“Believe me, I know what I’m talking about. It’s the perfect finale song,” he pleaded. Then came the clincher: “And Motty Steinmetz will sing it.”

With that, Yefet’s hesitations were calmed. He knew that Steinmetz was one singer who could give “Ka’ayol Taarog” all the depth and intensity it demanded. That performance at the Kumtantz concert catapulted “Ka’ayol Taarog” to fame. It has since been recorded on several albums and as part of soul medleys.

The distinctive intro and deliberate pace of Yefet’s tune captures the thirst expressed in Dovid Hamelech’s timeless image of the yearning Jewish soul. “Like a thirsty deer at a stream of water, so my soul thirsts for You.” It’s become a standard at those arm-linked, shoulder-swaying kumzitzes, is regularly chosen for chuppahs, and played as wedding celebrations wind down. For Yefet himself, a keyboard player and guitarist who has a one-man band and is booked for weddings almost every night, he says it’s a privilege to hear it.

He’s been playing instruments since the age of seven, and Yefet’s composing streak was in evidence from around that time too. “I still have a recording of a tune which I recorded as a seven-year-old cheder boy,” he says. But even then, he never purposefully sat down to compose. “When I feel full of emotion, a niggun emerges from deep within. Afterwards I work to improve on the tune and add the finishing tweaks and touches, but most of what I’ve written has been the result of spontaneous inspiration, not purposeful musical effort.”

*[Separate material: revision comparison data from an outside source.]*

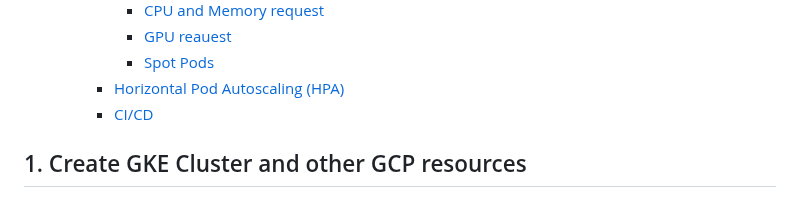
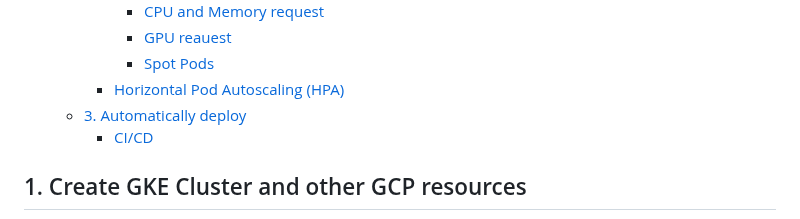
Before and after one commit to yhori991/gke-tutorial, a Markdown page: README.md, the part around the change. GitHub-like rendering; folded sections open.

Commit message:
chore(docs): update TOC

```diff
--- a/README.md
+++ b/README.md
@@ -24,6 +24,7 @@ This is a Tutorial of Google Kubernetes Engine
       - [GPU reauest](#gpu-reauest)
       - [Spot Pods](#spot-pods)
     - [Horizontal Pod Autoscaling (HPA)](#horizontal-pod-autoscaling-hpa)
+  - [3. Automatically deploy](#3-automatically-deploy)
     - [CI/CD](#cicd)
 
 <!-- END doctoc generated TOC please keep comment here to allow auto update -->
```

Every song has its unique siyata d’Shmaya,” Yefet reflects. “One can never predict how far it will go. But having the right arrangements and the right singer to convey its message is crucial. I had ‘Ka’ayol Taarog’ buried for eight years without even thinking about it. Baruch Hashem it’s merited unexpected success.”

“Recently, an 86-year-old chassid contacted me about ‘Ke’ayol Taarog’”, adds Yefet. “He told me he’d been looking for me for two years to tell me that the song helped him to stay connected to his rebbe who had passed away. He said the combination of the words and this particular niggun helped him find his own soul’s connection to its spiritual legacy.”

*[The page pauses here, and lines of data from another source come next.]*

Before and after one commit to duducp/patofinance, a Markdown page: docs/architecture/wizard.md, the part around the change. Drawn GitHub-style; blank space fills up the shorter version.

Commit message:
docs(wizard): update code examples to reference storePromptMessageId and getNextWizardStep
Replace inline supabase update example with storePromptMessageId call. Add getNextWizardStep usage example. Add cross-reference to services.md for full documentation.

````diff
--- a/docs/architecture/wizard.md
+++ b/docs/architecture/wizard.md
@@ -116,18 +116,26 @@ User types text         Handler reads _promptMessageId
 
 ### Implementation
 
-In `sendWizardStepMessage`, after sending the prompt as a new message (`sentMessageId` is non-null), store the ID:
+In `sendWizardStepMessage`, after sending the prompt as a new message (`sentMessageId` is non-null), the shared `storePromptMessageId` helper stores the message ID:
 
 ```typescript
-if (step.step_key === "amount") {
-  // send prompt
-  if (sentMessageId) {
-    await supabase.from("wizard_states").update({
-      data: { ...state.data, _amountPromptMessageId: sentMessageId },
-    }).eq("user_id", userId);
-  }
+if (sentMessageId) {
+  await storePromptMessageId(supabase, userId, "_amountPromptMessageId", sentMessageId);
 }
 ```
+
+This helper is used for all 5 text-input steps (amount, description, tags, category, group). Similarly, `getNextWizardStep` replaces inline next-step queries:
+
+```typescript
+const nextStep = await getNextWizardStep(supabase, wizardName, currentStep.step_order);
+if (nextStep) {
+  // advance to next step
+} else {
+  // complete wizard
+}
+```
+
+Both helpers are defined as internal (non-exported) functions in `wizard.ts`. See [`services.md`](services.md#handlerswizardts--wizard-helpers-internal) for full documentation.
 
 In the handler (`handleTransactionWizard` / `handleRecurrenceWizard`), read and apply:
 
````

Yefet has several popular songs to his credit, although like other behind-the-scenes composers, many people have never even heard of him, let alone associate him with the hits he’s written. His famous “Hu Yivneh Bayis Lishmi” was released as a single by Avraham Fried, who dedicated it to Dovid Tzvi Guttstein — the sole survivor of a horrific crash that killed his wife, baby, and his wife’s’s entire family, the Bernsteins, during bein hazmanim of 2010. Yefet is also the composer of the hartzige “Malachim Mevakshim B’chaninah,” performed by Shlomo Cohen on Kumzing II in 2012 (which was included that year as a gift disc in Mishpacha’s Succos package). With his days spent learning and evenings playing at simchahs, Yefet hopes somewhere in the middle he’ll continue to find the inspiration that he so proficiently translates into song.